(DATA EXCERPTS):
========================================================================

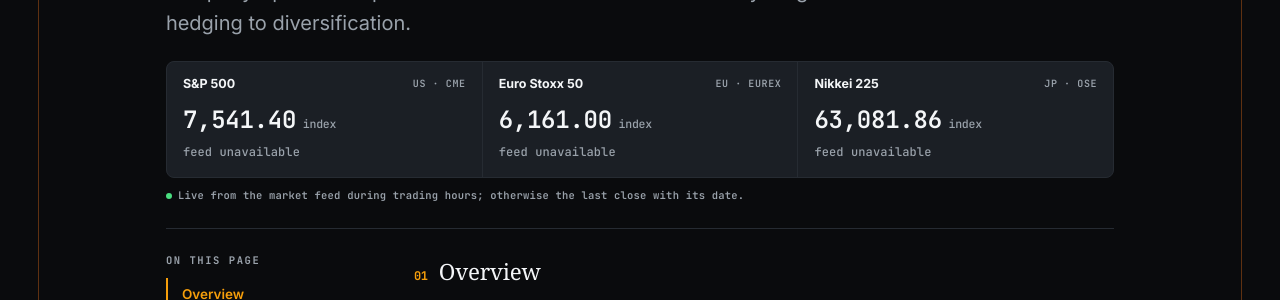
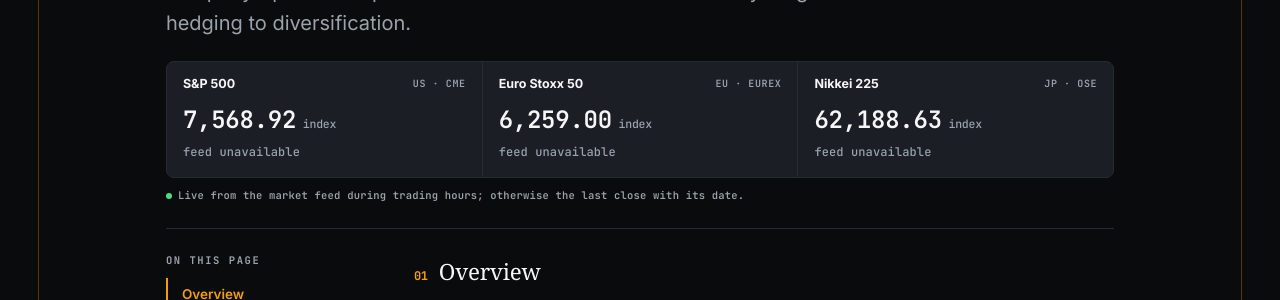
Before and after one commit to maverickrocx/RiskMaverick, a Jekyll site: the page built from markets/equities.md, in a window 1280 px wide and 900 px high. Shown: the part 290-590 px from the top of the window. Built offline with Jekyll 4.4.1, drawn with Linux system fonts in a browser that asks for light colours; some web fonts are replaced; part of the change alters nothing that is shown.

Commit message:
chore(marks): daily benchmark refresh from primary sources

```diff
--- a/_data/marks.yml
+++ b/_data/marks.yml
@@ -2,8 +2,8 @@
 # Each mark carries the date and publisher it came from.
 
 brent:
-  price: "$105.00"
-  asof: "3 Nov 2026"
+  price: "$101.82"
+  asof: "4 Nov 2026"
   source: "market feed"
 brent_spot:
   price: "$107.39"
@@ -14,7 +14,7 @@ brent_wti:
   asof: "2 Nov 2026"
   source: "derived"
 corn:
-  price: "$4.39"
+  price: "$4.42"
   asof: "4 Nov 2026"
   source: "CBOT via Yahoo"
 de_da:
@@ -25,28 +25,28 @@ de_da:
   high: 321.45
   points: 96
 estr:
-  price: "2.441%"
-  asof: "2 Nov 2026"
+  price: "2.445%"
+  asof: "3 Nov 2026"
   source: "ECB"
 eua:
   price: "€90.16"
   asof: "3 Nov 2026"
   source: "EEX auction"
 eurusd:
-  price: "1.1181"
-  asof: "3 Nov 2026"
+  price: "1.1266"
+  asof: "4 Nov 2026"
   source: "market feed"
 fed_target:
   price: "3.75–4.00%"
-  asof: "3 Nov 2026"
+  asof: "4 Nov 2026"
   source: "Federal Reserve"
 gbpusd:
-  price: "1.3411"
-  asof: "3 Nov 2026"
+  price: "1.3497"
+  asof: "4 Nov 2026"
   source: "market feed"
 gold:
-  price: "$3,933.20"
-  asof: "3 Nov 2026"
+  price: "$4,050.60"
+  asof: "4 Nov 2026"
   source: "market feed"
 henry_hub:
   price: "$2.54"
@@ -61,32 +61,32 @@ lme_cu:
   asof: "3 Nov 2026"
   source: "LME"
 n225:
-  price: "63,081.86"
-  asof: "2 Nov 2026"
+  price: "62,188.63"
+  asof: "4 Nov 2026"
   source: "market feed"
 rggi:
   price: "$37.65"
   asof: "Auction 73, Sep 2026"
   source: "RGGI"
 sofr:
-  price: "3.95%"
-  asof: "2 Nov 2026"
+  price: "3.97%"
+  asof: "3 Nov 2026"
   source: "NY Fed"
 soybeans:
-  price: "$12.00"
+  price: "$12.08"
   asof: "4 Nov 2026"
   source: "CBOT via Yahoo"
 sp500:
-  price: "7,541.40"
-  asof: "2 Nov 2026"
+  price: "7,568.92"
+  asof: "3 Nov 2026"
   source: "market feed"
 stoxx50:
-  price: "6,161.00"
-  asof: "3 Nov 2026"
+  price: "6,259.00"
+  asof: "4 Nov 2026"
   source: "market feed"
 ttf:
-  price: "€92.07"
-  asof: "3 Nov 2026"
+  price: "€87.77"
+  asof: "4 Nov 2026"
   source: "ICE Endex via Yahoo"
 us10y:
   price: "4.95%"
@@ -101,11 +101,11 @@ us30y:
   asof: "3 Nov 2026"
   source: "US Treasury"
 usdjpy:
-  price: "158.22"
-  asof: "3 Nov 2026"
+  price: "158.29"
+  asof: "4 Nov 2026"
   source: "market feed"
 wheat:
-  price: "$5.92"
+  price: "$6.01"
   asof: "4 Nov 2026"
   source: "CBOT via Yahoo"
 wti:
```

========================================================================

(ASSIGNED TASK): Isolate the lines above that contain the word "from" and copy them.

(SOLUTION BELOW):
Before and after one commit to maverickrocx/RiskMaverick, a Jekyll site: the page built from markets/equities.md, in a window 1280 px wide and 900 px high. Shown: the part 290-590 px from the top of the window. Built offline with Jekyll 4.4.1, drawn with Linux system fonts in a browser that asks for light colours; some web fonts are replaced; part of the change alters nothing that is shown.
chore(marks): daily benchmark refresh from primary sources
 # Each mark carries the date and publisher it came from.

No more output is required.